MATERIALS PROVIDED —
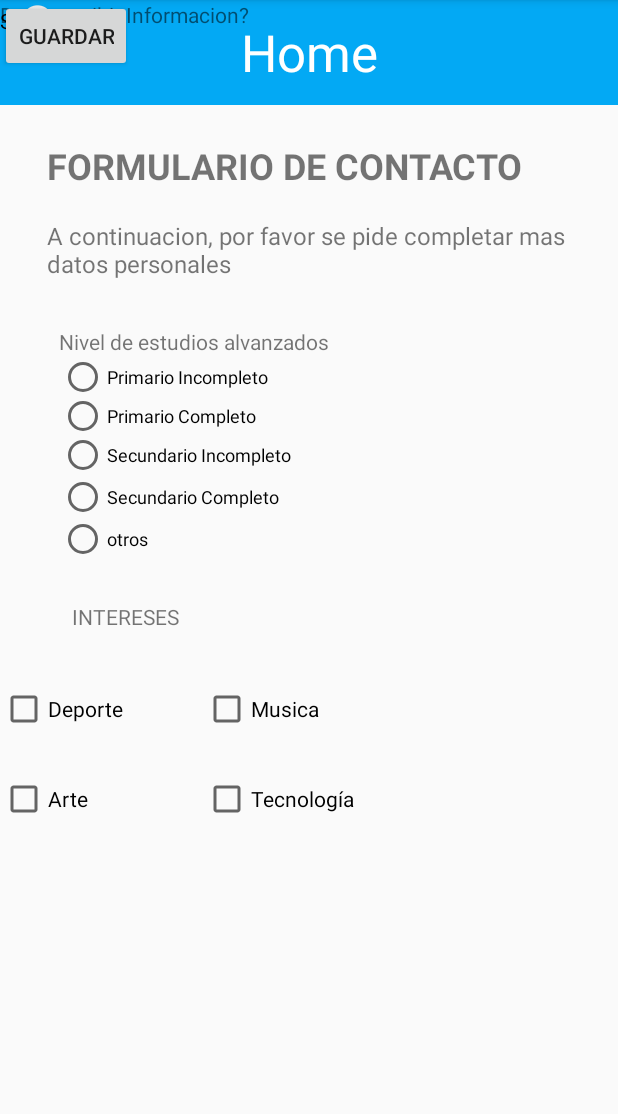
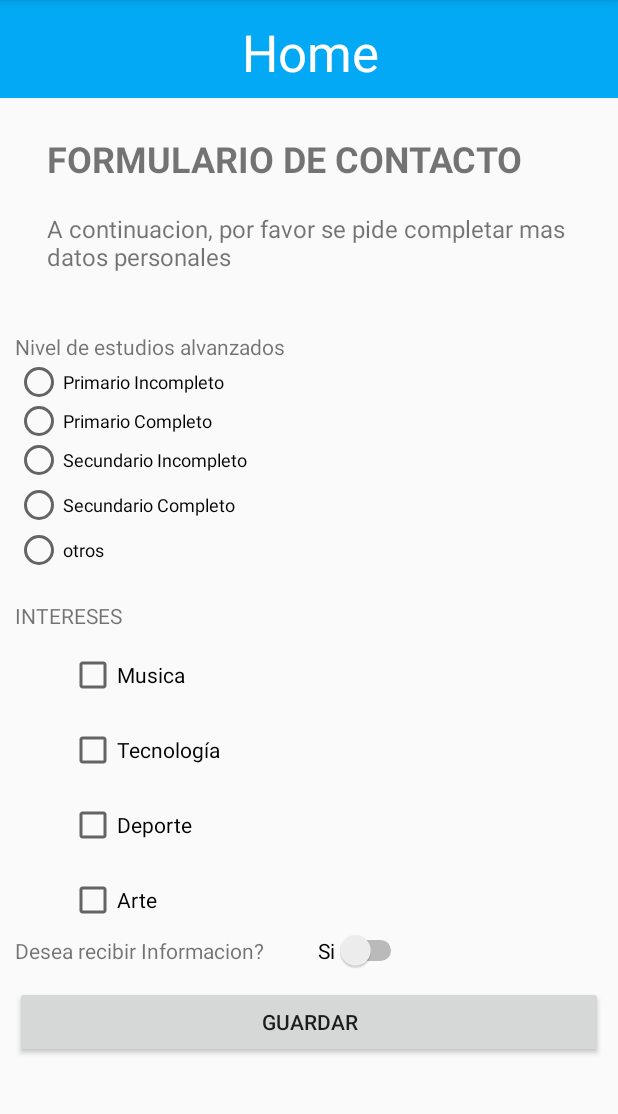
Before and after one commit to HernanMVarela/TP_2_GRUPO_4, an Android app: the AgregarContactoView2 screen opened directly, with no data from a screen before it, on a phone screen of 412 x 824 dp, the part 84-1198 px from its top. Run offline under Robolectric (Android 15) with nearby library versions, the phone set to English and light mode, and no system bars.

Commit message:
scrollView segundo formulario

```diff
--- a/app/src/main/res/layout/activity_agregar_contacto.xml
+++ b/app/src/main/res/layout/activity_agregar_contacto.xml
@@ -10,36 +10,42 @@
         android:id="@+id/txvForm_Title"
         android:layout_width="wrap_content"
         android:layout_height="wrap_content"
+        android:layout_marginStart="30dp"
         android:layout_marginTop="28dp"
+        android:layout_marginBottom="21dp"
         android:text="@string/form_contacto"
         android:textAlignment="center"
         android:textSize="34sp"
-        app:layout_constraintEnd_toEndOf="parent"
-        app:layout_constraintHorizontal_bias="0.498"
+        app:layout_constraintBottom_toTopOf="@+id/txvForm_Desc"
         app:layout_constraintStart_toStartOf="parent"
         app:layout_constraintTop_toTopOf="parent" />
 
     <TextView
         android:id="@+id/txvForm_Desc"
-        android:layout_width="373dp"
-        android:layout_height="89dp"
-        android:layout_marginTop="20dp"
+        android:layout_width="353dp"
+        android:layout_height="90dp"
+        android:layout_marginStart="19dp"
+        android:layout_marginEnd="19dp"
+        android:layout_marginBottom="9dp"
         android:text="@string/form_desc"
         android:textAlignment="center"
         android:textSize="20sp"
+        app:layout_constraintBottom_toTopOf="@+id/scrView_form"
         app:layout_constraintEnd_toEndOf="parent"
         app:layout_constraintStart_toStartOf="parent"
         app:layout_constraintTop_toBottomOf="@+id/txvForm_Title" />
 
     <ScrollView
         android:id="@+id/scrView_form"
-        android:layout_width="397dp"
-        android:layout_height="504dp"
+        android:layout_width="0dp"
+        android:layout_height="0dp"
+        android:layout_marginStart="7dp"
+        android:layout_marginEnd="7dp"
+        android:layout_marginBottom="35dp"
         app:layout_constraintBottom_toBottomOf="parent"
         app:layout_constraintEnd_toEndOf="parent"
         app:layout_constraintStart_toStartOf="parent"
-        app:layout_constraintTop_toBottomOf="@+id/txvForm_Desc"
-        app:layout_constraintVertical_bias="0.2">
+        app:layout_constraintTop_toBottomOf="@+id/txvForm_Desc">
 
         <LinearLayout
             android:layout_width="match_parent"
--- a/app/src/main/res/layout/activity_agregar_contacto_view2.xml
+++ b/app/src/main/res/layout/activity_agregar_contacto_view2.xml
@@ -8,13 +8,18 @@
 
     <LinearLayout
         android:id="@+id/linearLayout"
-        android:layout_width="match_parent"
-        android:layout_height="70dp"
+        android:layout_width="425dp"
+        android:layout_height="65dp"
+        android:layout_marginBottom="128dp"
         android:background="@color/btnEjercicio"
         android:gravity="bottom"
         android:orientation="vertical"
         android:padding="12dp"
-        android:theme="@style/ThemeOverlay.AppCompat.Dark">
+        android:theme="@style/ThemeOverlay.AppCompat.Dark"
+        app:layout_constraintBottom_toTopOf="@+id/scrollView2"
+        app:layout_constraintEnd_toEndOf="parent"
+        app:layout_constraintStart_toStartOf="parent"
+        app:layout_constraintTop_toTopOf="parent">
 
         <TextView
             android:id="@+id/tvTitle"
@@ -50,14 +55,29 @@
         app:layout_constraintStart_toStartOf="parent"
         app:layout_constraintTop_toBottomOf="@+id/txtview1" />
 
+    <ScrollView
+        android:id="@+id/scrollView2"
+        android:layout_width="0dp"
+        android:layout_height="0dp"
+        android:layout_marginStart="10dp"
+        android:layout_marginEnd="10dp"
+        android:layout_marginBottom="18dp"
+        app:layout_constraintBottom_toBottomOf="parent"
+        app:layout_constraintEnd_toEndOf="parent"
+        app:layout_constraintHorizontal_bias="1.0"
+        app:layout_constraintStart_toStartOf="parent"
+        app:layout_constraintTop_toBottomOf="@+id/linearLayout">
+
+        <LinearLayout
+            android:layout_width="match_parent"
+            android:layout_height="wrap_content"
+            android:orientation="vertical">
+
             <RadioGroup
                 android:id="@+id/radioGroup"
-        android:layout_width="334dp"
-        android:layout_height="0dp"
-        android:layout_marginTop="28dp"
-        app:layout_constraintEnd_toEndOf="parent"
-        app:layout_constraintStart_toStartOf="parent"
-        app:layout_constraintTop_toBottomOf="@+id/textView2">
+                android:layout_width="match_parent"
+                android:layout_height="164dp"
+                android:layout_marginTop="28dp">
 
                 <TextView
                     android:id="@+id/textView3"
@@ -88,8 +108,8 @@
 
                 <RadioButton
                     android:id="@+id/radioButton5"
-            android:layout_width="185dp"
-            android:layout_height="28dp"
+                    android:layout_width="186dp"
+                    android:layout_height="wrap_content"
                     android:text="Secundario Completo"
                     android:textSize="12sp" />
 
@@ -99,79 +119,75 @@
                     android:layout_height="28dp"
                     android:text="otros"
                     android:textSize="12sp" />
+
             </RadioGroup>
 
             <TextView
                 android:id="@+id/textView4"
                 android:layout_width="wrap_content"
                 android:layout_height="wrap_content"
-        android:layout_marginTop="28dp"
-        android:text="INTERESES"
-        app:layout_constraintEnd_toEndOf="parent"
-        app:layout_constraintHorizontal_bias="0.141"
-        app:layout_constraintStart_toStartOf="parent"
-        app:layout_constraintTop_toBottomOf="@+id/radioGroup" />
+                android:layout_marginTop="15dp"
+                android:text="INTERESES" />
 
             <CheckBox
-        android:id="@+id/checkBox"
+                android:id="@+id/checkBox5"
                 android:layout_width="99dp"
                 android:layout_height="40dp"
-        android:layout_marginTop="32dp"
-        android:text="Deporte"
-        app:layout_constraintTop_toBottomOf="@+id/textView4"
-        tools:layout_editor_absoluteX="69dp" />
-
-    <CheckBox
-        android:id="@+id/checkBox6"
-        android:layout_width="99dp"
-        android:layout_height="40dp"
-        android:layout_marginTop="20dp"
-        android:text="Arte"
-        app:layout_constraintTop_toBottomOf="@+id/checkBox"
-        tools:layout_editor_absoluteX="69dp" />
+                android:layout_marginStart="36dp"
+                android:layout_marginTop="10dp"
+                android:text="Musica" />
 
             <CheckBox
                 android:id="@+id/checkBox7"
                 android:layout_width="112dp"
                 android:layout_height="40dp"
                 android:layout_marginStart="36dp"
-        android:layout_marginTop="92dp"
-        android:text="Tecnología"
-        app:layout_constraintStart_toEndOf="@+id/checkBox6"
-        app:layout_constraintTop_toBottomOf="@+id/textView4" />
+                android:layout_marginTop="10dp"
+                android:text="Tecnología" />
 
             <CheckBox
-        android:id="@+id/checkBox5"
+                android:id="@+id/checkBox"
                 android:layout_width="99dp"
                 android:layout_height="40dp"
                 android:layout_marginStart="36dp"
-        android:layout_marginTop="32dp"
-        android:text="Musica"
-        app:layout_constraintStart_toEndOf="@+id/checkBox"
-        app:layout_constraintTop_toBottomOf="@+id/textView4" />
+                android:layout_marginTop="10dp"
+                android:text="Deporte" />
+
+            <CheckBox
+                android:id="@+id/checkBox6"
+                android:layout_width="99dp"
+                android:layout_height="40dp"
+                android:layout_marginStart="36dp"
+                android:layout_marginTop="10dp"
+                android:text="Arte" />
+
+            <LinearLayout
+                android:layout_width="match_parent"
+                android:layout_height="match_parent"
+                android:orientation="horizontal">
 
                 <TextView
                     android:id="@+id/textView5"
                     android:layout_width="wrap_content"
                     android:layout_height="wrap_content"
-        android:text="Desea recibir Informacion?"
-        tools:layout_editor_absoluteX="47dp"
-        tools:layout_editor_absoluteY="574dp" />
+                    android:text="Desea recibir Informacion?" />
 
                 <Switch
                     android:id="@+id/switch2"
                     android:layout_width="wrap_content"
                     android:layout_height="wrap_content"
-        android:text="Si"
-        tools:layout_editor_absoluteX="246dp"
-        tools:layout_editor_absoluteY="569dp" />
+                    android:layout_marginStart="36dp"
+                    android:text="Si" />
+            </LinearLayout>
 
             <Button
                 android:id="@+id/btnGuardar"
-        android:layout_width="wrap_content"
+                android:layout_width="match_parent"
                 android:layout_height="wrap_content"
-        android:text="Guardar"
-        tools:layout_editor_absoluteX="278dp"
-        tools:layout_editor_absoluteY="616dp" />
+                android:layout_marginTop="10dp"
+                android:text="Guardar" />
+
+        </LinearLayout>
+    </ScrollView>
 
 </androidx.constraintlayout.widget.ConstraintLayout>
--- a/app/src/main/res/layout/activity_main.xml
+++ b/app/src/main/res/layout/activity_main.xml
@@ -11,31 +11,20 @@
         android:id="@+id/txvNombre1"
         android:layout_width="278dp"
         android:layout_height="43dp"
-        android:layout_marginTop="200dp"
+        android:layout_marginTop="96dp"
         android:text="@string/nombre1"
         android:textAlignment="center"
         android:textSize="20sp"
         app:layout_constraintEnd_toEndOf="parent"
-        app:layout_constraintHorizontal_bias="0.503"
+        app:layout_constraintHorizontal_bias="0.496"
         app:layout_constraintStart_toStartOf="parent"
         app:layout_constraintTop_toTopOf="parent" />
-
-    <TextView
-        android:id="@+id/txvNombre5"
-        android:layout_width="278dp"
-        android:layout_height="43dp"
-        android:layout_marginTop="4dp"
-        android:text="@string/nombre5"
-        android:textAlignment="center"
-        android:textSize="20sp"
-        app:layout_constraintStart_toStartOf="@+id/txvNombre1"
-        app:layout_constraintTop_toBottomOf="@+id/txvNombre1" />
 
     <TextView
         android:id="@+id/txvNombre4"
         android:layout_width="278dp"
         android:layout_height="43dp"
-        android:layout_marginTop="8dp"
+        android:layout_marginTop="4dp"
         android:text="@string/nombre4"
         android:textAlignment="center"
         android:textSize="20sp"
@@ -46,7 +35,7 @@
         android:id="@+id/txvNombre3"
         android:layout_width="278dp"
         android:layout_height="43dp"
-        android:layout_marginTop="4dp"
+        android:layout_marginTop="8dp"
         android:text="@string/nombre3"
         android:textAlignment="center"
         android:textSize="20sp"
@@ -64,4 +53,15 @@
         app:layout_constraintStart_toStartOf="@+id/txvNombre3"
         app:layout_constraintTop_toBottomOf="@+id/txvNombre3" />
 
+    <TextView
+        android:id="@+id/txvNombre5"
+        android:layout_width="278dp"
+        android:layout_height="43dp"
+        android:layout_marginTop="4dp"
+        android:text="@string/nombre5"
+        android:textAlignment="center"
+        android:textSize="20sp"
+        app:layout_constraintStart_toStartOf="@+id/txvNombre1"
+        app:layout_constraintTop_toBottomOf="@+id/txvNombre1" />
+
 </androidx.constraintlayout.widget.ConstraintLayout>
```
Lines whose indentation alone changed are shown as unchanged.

WHAT TO DO — What is the number of lines in the data above that contain the word "INTERESES"? Report the figure only.

OUTPUT FOR THIS EXERCISE — 2